Ned Smyth / Female Torso / Installation
Earthworks Piece by Jake Paron, in progress in the new Titus Park

What are your plans for involving the community in the Walk?

Well, everybody is getting involved, in one way or another. And because the exhibition is up for 4 months, I’m sure there will be lots of additional events. I am thrilled that we have about 12 Junior Docents from Shepaug Middle School who will be working on weekends giving visitors information and keeping an eye on things.They will be primarily in the new Titus Park, but also throughout town.

The Parks and Recreation Commission is having a Sculpture Walk Camp devoted to this event. Jessica Jane Russell from Artroom Atelier will also feature First Saturdays, a collaborative and individually based creative experience, along with the After School Arts Program and others. We encourage all area or beyond programs to visit. Our Grand Opening is July 14th from 2 – 6pm.There will be five “Sculpture Oasis” throughout town from the WAA to G.W. Tavern and special performances by Momix Dance Theater. Many of the artists will be around at the opening to discuss and answer questions about their work.

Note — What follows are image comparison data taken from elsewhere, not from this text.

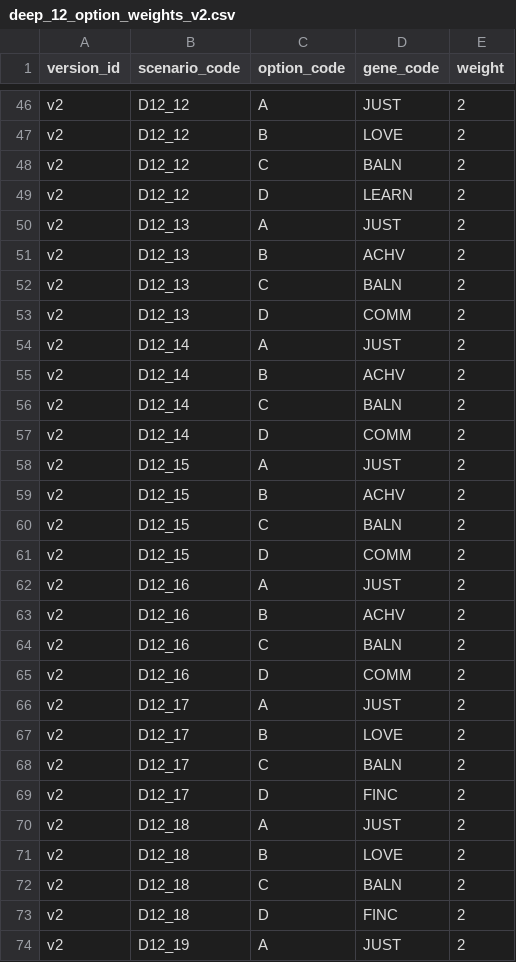
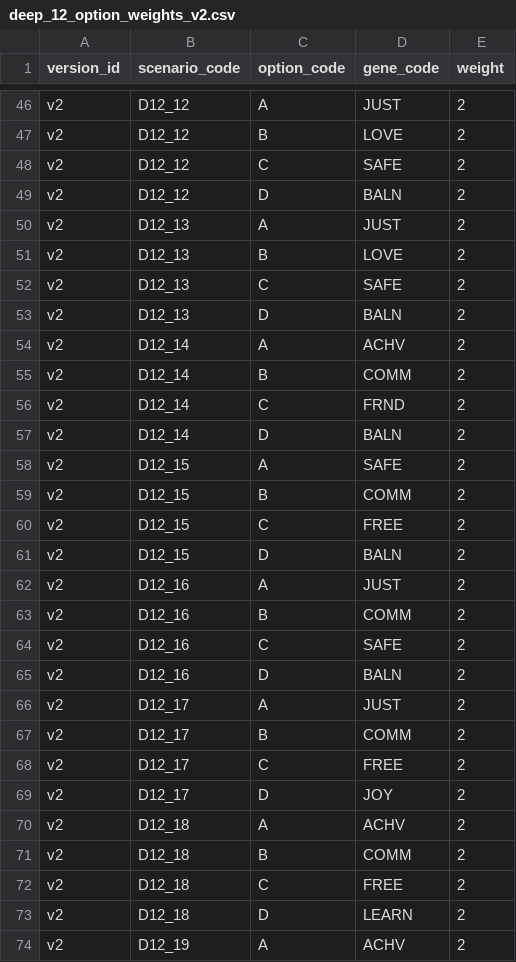
Before and after one commit to hasimam/PersonaApp, a CSV file: backend/seed/drafts/deep_12_option_weights_v2.csv, drawn as a sheet; only a part is shown, gaps mark what is left out; the diff covers the shown part only.

```diff
--- a/backend/seed/drafts/deep_12_option_weights_v2.csv
+++ b/backend/seed/drafts/deep_12_option_weights_v2.csv
@@ -47,28 +47,28 @@ v2,D12_12,A,JUST,2
 v2,D12_12,B,LOVE,2
-v2,D12_12,C,BALN,2
-v2,D12_12,D,LEARN,2
+v2,D12_12,C,SAFE,2
+v2,D12_12,D,BALN,2
 v2,D12_13,A,JUST,2
-v2,D12_13,B,ACHV,2
-v2,D12_13,C,BALN,2
-v2,D12_13,D,COMM,2
-v2,D12_14,A,JUST,2
-v2,D12_14,B,ACHV,2
-v2,D12_14,C,BALN,2
-v2,D12_14,D,COMM,2
-v2,D12_15,A,JUST,2
-v2,D12_15,B,ACHV,2
-v2,D12_15,C,BALN,2
-v2,D12_15,D,COMM,2
+v2,D12_13,B,LOVE,2
+v2,D12_13,C,SAFE,2
+v2,D12_13,D,BALN,2
+v2,D12_14,A,ACHV,2
+v2,D12_14,B,COMM,2
+v2,D12_14,C,FRND,2
+v2,D12_14,D,BALN,2
+v2,D12_15,A,SAFE,2
+v2,D12_15,B,COMM,2
+v2,D12_15,C,FREE,2
+v2,D12_15,D,BALN,2
 v2,D12_16,A,JUST,2
-v2,D12_16,B,ACHV,2
-v2,D12_16,C,BALN,2
-v2,D12_16,D,COMM,2
+v2,D12_16,B,COMM,2
+v2,D12_16,C,SAFE,2
+v2,D12_16,D,BALN,2
 v2,D12_17,A,JUST,2
-v2,D12_17,B,LOVE,2
-v2,D12_17,C,BALN,2
-v2,D12_17,D,FINC,2
-v2,D12_18,A,JUST,2
-v2,D12_18,B,LOVE,2
-v2,D12_18,C,BALN,2
-v2,D12_18,D,FINC,2
-v2,D12_19,A,JUST,2
+v2,D12_17,B,COMM,2
+v2,D12_17,C,FREE,2
+v2,D12_17,D,JOY,2
+v2,D12_18,A,ACHV,2
+v2,D12_18,B,COMM,2
+v2,D12_18,C,FREE,2
+v2,D12_18,D,LEARN,2
+v2,D12_19,A,ACHV,2
```
Also changed, not shown: 146 edited cells elsewhere in this file, backend/seed/option_weights.csv, backend/seed/option_weights_v2.csv, 2 other files.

Additionally, we will have tours every Saturday by Docents and Brooklyn based sculptor, Fitzhugh Karol will give a talk on his work. Zeb Mayer, our youngest trustee, will be doing “QuickDraw with Zeb” as pop ups throughout the summer. The last Saturday of the sculpture walk, October 27th, will be a Bauhaus style costume party. Guests will come as either their favorite sculptor or piece of sculpture! This will be held at the Town Hall and will feature the band, Swing Vipers, who play Django Rheinhardt style swing jazz.

View Featured Events Calendar for more information.

Are any of the works for sale?

Almost all of the sculptures are for sale. Prices are available upon request.  Remember, all of this will come down on November 1st, so it is an amazing opportunity for collectors or if you see a piece that you would love to own. The exhibition at the WAA Gallery featuring the “studies” from many of our exhibiting sculptures opens August 11th and runs through September 15th. It is called  “Maquette: The Art of the Model”. The work for this exhibit is coming in and it is just fantastic.  We are hoping that the sale of some of these works will help kick off phase II of our renovation of the Washington Art Association.

(Left: Julian Schnabel / Barbara Bush Skipping Down The Champs-Elysees / 1989 / Bronze with patina and oil paint; Right: Joy Brown / Kneeler / 2016 / Bronze)

We want to thank Barbara Talbot and Mark Mennin for giving us a behind the scenes look into this very exciting public art exhibit. To view a map of WAA Sculpture Walk 2018 and to learn more about the featured artists, visit WAA’s Sculpture Walk website.

Exhibit Opens: July 1st and runs through November 1st.
Public space is open daily, 9am to Dusk

Opening Reception: July 14th, 2 to 6pm


Want to stay in the loop about the WAA Sculpture Walk and other special events happening in Washington? 

Sign-up for our “What’s on this Weekend” e-newsletter.